Over the last several years, tools for monitoring employee productivity and tracking remote activity have become more common among businesses—with 79% of companies not already using these tools expected to implement them in the next three years. Technology company 1E released results from its Employee Surveillance Survey that sheds light on the ongoing debate about employee monitoring tools—showing that these tools are better left behind.
Though most employees surveyed already work for companies that use productivity surveillance technology, 73% of IT managers revealed they wouldn't be comfortable instructing their staff to deploy it—especially if the company is not being fully transparent. Further, more than a quarter of IT managers indicate an uptick in employees quitting (28%) and difficulty hiring new employees (27%) when these tools are in use.
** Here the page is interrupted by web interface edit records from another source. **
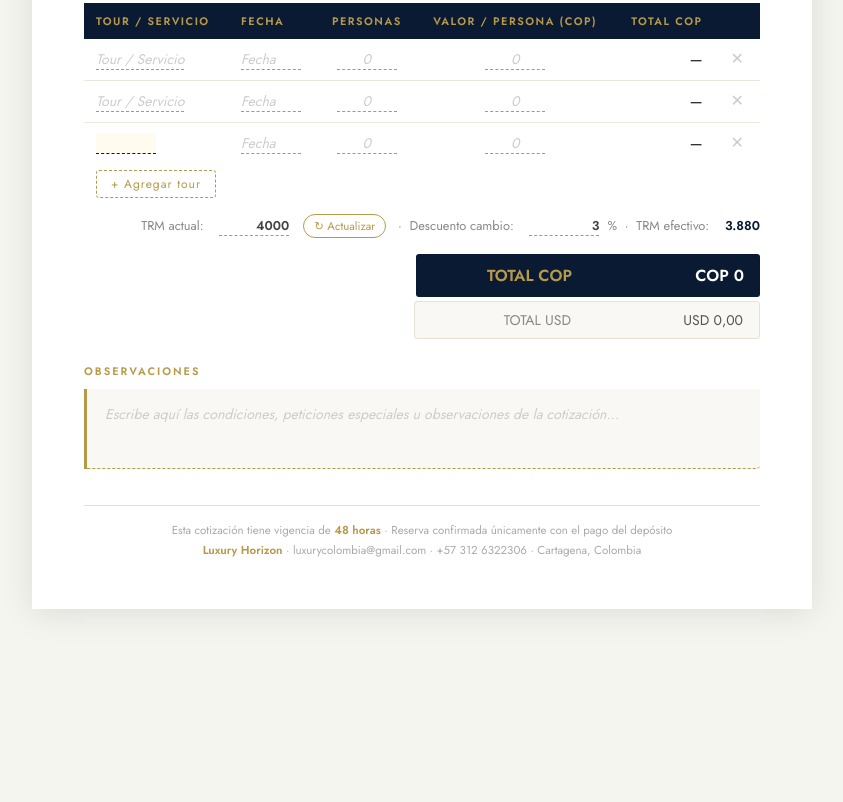
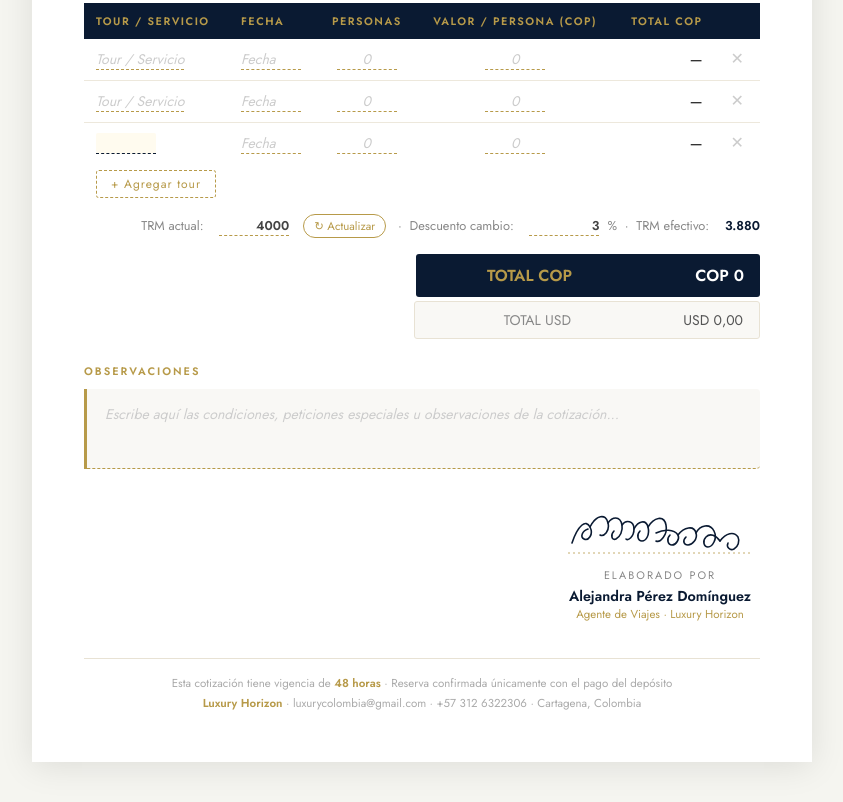
Before and after one commit to inferiore/luxuryhorizon, a plain HTML site: page website/cotizacion.html in a window 1280 px wide. Shown: the part 531-1333 px from the top of the page, without its empty margins (218-1061 px from the left). Before the commit the page ends 1180 px from the top, so only its background shows below. Drawn offline with nearby package versions, Linux system fonts and the light colour scheme; no server answers.

Commit message:
feat: agregar firma de Alejandra Pérez en cotización y recibo

```diff
--- a/website/cotizacion.html
+++ b/website/cotizacion.html
@@ -190,6 +190,12 @@
     .btn-del-row:hover { color: #e57373; }
 
     /* ── Print ── */
+    /* ── Firmas ── */
+    .firmas { display: grid; grid-template-columns: 1fr 1fr; gap: 40px; margin-top: 40px; }
+    .firma-box { text-align: center; }
+    .firma-line { border-top: 1px solid #0A1A32; padding-top: 8px; font-size: .78rem; color: #666; letter-spacing: 1px; }
+    .firma-name { font-weight: 600; color: #0A1A32; font-size: .85rem; margin-top: 2px; }
+
     @media print {
       body { background: #fff; padding: 0; }
       .page { box-shadow: none; padding: 32px 40px; }
@@ -320,6 +326,28 @@
   <div class="section-title">Observaciones</div>
   <div contenteditable spellcheck="false" class="obs-box placeholder" data-ph="Escribe aquí las condiciones, peticiones especiales u observaciones de la cotización...">Escribe aquí las condiciones, peticiones especiales u observaciones de la cotización...</div>
 
+  <!-- Firma -->
+  <div style="display:flex;justify-content:flex-end;margin-top:36px;">
+    <div style="text-align:center;">
+      <svg width="200" height="56" viewBox="0 0 200 56" fill="none" xmlns="http://www.w3.org/2000/svg" style="display:block;margin:0 auto;">
+        <path d="M12 38 C18 20, 26 14, 30 22 C34 30, 28 36, 24 34 C20 32, 22 26, 28 24" stroke="#0A1A32" stroke-width="1.6" stroke-linecap="round" fill="none"/>
+        <path d="M30 22 C36 10, 46 8, 48 18 C50 26, 44 32, 40 30" stroke="#0A1A32" stroke-width="1.6" stroke-linecap="round" fill="none"/>
+        <path d="M48 18 C52 12, 60 10, 62 20 C63 26, 60 32, 56 34 C52 36, 50 30, 54 26" stroke="#0A1A32" stroke-width="1.6" stroke-linecap="round" fill="none"/>
+        <path d="M62 20 C66 14, 74 16, 74 24 C74 32, 68 36, 66 34" stroke="#0A1A32" stroke-width="1.6" stroke-linecap="round" fill="none"/>
+        <path d="M74 24 C78 16, 86 14, 88 22 C90 30, 86 36, 82 36 C78 36, 76 30, 80 26" stroke="#0A1A32" stroke-width="1.6" stroke-linecap="round" fill="none"/>
+        <path d="M88 22 C94 12, 104 10, 106 20 C108 30, 100 38, 96 36" stroke="#0A1A32" stroke-width="1.6" stroke-linecap="round" fill="none"/>
+        <path d="M96 28 C104 24, 114 24, 118 30 C120 34, 116 40, 112 40 C108 40, 106 34, 110 30" stroke="#0A1A32" stroke-width="1.6" stroke-linecap="round" fill="none"/>
+        <path d="M118 30 C124 22, 134 20, 136 28 C138 34, 132 40, 128 40 C124 40, 122 36, 126 32" stroke="#0A1A32" stroke-width="1.6" stroke-linecap="round" fill="none"/>
+        <path d="M136 28 C140 20, 150 18, 154 26 C158 34, 152 42, 148 42 C144 42, 142 36, 146 32 C150 28, 156 30, 160 36" stroke="#0A1A32" stroke-width="1.6" stroke-linecap="round" fill="none"/>
+        <path d="M160 36 C166 28, 174 26, 178 32 C180 36, 178 42, 174 44 C170 46, 166 42, 168 38" stroke="#0A1A32" stroke-width="1.6" stroke-linecap="round" fill="none"/>
+        <path d="M8 48 L192 48" stroke="#B79A49" stroke-width="0.8" stroke-dasharray="2,3"/>
+      </svg>
+      <div style="font-size:.68rem;letter-spacing:2px;color:#888;margin-top:6px;">ELABORADO POR</div>
+      <div style="font-weight:600;color:#0A1A32;font-size:.9rem;margin-top:3px;">Alejandra Pérez Domínguez</div>
+      <div style="font-size:.72rem;color:#B79A49;">Agente de Viajes · Luxury Horizon</div>
+    </div>
+  </div>
+
   <!-- Footer -->
   <div class="footer">
     Esta cotización tiene vigencia de <strong>48 horas</strong> · Reserva confirmada únicamente con el pago del depósito<br>
```
Also changed, not shown: website/recibo-pago.html (+13 -4 lines).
1E’s Employee Surveillance Survey reveals the realities behind how employees feel about using employee productivity surveillance technology (EPST) and how such tools drastically change workplace dynamics. The report draws from a survey of 1,000 respondents—500 IT managers and 500 non-manager IT workers in the U.S.
“Even before conducting this survey, we understood that workplace surveillance is a controversial topic among employees and leaders alike. However, research—both ours and previous—shows that this tactic does far more harm to culture and reputation than good,” said Mark Banfield, CEO of 1E. “In today’s environment, employees require a certain level of trust from their employers. Deploying these surveillance tools negates confidence in leadership and puts IT managers in an unfair position, all for productivity theater. There are better ways to spark productivity that should be explored before turning to surveillance tools.”
In today’s competitive job market, it’s more important than ever for business leaders to understand how IT teams will react to deploying surveillance tools. With more than half of IT workers (52%) acknowledging they would turn down an otherwise desirable position if they knew the company used employee productivity surveillance technology—the new data should provoke pause from business leaders. Of those who are not currently at a company using productivity surveillance technology, three-quarters of IT workers say requiring them to deploy it to track other employees would negatively impact their willingness to remain in their current position. In fact, 30% would begin actively applying for different jobs, and three percent would immediately quit. Furthermore, 2 in 5 IT workers say it would make them more open to other offers, making them an easy target for recruiters actively seeking to fill their open IT positions.
Productivity surveillance technology puts managers in a tough spot and forces them to decide if it is morally right to monitor colleagues' work. Most IT managers wouldn’t force their staff to deploy the technology if they refused, and many would raise their concerns with senior leadership. What’s more alarming, once surveillance technology is deployed, IT workers have a strong desire to defy company policy to inform colleagues about it—72% would even help coworkers find workarounds—which creates another hoop for managers to work through. With a third of IT managers viewing the technology as an invasion of privacy, the pushback will continue until leaders stop putting their mid-level leaders in sticky situations.
Implementing employee productivity surveillance technology makes most IT workers uneasy—and for good reason. More than a quarter of IT workers (27%) would raise concerns with leadership before complying with a request to deploy such technology and monitor their colleagues, while 5% would outright refuse. Below is a breakdown of how surveillance tools affect workers’ mental health and their feelings toward company culture. Since EPST was implemented at their company:
26% of IT workers saw a decrease in morale
30% of IT workers saw an increase in employee anxiety
28% of IT workers saw faster employee burnout
The data show the deep and complicated feelings IT professionals have about what is, essentially, spying.